§ WHAT THE TASK ASKS
Across the entries below, how many lines include "getElementById"? Give the number and nothing else.

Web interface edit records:
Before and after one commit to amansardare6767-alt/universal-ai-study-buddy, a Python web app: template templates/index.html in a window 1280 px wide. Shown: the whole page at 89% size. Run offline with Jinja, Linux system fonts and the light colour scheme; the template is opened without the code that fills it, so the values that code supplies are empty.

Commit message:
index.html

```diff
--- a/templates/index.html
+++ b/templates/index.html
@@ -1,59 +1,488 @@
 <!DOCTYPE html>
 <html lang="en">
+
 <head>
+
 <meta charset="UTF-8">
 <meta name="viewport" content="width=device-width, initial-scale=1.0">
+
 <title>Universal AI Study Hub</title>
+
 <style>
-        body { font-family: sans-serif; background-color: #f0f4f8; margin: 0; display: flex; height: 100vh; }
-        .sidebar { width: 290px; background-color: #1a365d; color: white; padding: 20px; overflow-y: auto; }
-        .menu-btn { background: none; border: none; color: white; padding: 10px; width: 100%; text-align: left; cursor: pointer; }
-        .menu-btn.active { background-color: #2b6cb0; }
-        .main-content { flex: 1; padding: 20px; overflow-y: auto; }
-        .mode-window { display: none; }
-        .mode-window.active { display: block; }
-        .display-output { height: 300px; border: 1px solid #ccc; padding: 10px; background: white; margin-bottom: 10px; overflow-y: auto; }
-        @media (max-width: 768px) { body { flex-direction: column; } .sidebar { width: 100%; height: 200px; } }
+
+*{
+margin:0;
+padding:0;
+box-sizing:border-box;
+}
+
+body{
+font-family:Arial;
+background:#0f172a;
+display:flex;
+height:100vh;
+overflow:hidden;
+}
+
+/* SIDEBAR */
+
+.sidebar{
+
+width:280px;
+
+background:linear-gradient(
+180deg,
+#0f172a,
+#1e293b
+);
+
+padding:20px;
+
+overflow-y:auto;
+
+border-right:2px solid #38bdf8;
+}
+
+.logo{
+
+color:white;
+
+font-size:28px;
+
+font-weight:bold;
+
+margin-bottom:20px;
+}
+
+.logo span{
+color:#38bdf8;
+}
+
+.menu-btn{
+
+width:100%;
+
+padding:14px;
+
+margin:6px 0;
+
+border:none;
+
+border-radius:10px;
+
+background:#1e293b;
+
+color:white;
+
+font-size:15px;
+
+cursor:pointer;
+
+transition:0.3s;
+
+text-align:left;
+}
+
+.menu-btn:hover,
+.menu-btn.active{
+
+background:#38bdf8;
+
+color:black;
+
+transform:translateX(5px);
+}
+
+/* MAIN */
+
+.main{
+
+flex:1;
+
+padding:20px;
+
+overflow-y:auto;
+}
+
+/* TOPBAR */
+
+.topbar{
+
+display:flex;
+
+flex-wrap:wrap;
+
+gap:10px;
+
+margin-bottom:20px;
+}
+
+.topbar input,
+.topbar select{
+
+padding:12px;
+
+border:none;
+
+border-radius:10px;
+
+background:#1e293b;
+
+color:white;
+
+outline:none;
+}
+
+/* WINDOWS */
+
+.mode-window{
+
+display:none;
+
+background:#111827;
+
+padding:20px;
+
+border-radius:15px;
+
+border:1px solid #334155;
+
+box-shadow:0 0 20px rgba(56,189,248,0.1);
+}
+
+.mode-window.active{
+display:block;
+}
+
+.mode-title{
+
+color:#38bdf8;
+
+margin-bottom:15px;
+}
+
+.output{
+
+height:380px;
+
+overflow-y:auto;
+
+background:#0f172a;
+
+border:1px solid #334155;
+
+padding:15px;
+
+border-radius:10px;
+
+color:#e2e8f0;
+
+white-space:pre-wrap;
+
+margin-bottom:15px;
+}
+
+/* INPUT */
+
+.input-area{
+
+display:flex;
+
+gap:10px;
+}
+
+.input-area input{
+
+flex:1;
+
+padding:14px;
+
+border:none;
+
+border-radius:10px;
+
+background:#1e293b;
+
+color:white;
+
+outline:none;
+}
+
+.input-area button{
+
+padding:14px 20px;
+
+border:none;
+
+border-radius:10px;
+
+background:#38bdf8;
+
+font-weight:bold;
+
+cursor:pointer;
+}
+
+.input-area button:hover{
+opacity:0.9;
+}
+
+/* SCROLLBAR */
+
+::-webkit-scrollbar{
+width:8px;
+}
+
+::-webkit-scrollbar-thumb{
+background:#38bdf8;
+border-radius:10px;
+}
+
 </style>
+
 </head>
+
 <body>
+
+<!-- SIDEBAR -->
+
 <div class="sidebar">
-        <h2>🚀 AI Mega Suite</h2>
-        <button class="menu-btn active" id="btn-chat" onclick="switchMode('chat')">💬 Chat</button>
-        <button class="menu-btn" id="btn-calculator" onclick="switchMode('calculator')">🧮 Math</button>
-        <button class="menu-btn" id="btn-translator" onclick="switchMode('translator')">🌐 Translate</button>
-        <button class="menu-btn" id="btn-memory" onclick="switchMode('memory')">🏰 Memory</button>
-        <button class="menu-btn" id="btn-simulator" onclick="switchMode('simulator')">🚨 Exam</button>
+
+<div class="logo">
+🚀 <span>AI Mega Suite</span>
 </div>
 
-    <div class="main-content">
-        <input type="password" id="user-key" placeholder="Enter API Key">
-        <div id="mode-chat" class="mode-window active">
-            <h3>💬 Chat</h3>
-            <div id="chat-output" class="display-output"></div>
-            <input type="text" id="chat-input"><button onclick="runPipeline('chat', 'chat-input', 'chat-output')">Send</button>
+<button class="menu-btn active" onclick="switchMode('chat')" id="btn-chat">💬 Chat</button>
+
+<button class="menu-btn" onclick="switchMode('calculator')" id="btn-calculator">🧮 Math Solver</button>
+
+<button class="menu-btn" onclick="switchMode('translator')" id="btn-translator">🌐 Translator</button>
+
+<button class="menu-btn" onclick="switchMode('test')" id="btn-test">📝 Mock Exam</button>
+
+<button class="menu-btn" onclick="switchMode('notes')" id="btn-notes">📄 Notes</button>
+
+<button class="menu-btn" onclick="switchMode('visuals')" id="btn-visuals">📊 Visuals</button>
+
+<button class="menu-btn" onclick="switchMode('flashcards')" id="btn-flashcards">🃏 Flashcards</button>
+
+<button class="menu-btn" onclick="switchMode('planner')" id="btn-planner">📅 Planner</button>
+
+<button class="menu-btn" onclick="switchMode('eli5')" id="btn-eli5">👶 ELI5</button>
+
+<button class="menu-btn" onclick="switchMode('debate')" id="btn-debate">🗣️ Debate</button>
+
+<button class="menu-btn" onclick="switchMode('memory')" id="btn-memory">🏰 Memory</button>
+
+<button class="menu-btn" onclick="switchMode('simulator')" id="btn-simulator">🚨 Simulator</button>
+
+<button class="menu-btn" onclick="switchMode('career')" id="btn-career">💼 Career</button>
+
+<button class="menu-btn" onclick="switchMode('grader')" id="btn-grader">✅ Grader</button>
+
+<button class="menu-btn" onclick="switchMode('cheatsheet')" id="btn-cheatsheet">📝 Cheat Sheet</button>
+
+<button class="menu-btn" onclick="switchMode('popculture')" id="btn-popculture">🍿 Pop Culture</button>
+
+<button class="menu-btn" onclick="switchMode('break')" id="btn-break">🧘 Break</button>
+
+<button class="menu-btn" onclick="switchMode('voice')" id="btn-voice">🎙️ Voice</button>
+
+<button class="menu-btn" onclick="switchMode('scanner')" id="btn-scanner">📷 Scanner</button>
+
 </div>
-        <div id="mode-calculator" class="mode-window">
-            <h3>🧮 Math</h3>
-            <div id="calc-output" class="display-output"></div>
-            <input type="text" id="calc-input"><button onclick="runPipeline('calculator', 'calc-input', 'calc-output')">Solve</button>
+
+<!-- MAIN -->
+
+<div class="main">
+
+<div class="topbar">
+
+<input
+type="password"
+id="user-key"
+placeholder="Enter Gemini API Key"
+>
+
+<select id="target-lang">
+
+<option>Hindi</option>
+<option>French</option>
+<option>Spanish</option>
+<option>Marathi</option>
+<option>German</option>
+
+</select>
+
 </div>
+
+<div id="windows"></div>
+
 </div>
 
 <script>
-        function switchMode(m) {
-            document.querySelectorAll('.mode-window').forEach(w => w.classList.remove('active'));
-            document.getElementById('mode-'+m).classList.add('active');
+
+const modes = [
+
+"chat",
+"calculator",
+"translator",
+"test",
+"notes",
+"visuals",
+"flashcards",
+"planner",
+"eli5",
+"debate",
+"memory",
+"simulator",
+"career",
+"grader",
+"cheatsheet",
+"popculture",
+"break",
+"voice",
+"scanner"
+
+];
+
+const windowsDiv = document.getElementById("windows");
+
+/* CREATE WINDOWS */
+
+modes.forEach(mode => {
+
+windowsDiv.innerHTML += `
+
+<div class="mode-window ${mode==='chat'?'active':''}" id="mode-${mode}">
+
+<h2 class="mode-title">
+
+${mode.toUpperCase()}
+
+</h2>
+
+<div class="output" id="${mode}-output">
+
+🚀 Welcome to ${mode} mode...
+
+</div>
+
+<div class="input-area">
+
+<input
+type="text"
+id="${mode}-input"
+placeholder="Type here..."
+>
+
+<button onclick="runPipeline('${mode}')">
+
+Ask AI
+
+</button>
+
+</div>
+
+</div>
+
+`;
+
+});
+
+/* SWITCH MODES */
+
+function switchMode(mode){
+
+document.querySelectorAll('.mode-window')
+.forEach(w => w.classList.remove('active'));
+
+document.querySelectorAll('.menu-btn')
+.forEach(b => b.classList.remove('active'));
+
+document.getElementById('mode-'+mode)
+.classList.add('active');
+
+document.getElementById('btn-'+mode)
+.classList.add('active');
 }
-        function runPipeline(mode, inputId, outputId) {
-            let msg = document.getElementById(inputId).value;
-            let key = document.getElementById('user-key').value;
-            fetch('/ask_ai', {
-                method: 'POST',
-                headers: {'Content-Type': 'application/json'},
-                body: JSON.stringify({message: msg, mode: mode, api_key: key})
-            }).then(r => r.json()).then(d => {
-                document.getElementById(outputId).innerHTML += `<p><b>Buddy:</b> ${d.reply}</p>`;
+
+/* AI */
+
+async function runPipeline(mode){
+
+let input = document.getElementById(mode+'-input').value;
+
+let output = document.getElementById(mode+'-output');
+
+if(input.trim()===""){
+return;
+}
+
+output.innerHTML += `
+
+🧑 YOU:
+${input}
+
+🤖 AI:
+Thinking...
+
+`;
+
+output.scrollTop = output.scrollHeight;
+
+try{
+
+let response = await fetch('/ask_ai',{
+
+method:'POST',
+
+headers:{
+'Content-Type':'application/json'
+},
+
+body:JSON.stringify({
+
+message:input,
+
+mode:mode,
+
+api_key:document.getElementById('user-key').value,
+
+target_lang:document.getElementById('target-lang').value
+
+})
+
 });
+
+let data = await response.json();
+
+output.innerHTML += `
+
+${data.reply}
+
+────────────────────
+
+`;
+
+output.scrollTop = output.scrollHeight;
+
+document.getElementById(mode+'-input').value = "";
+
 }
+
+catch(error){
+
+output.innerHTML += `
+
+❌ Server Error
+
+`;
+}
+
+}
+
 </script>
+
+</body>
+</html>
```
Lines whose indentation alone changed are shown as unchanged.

§ WRITTEN RESPONSE
12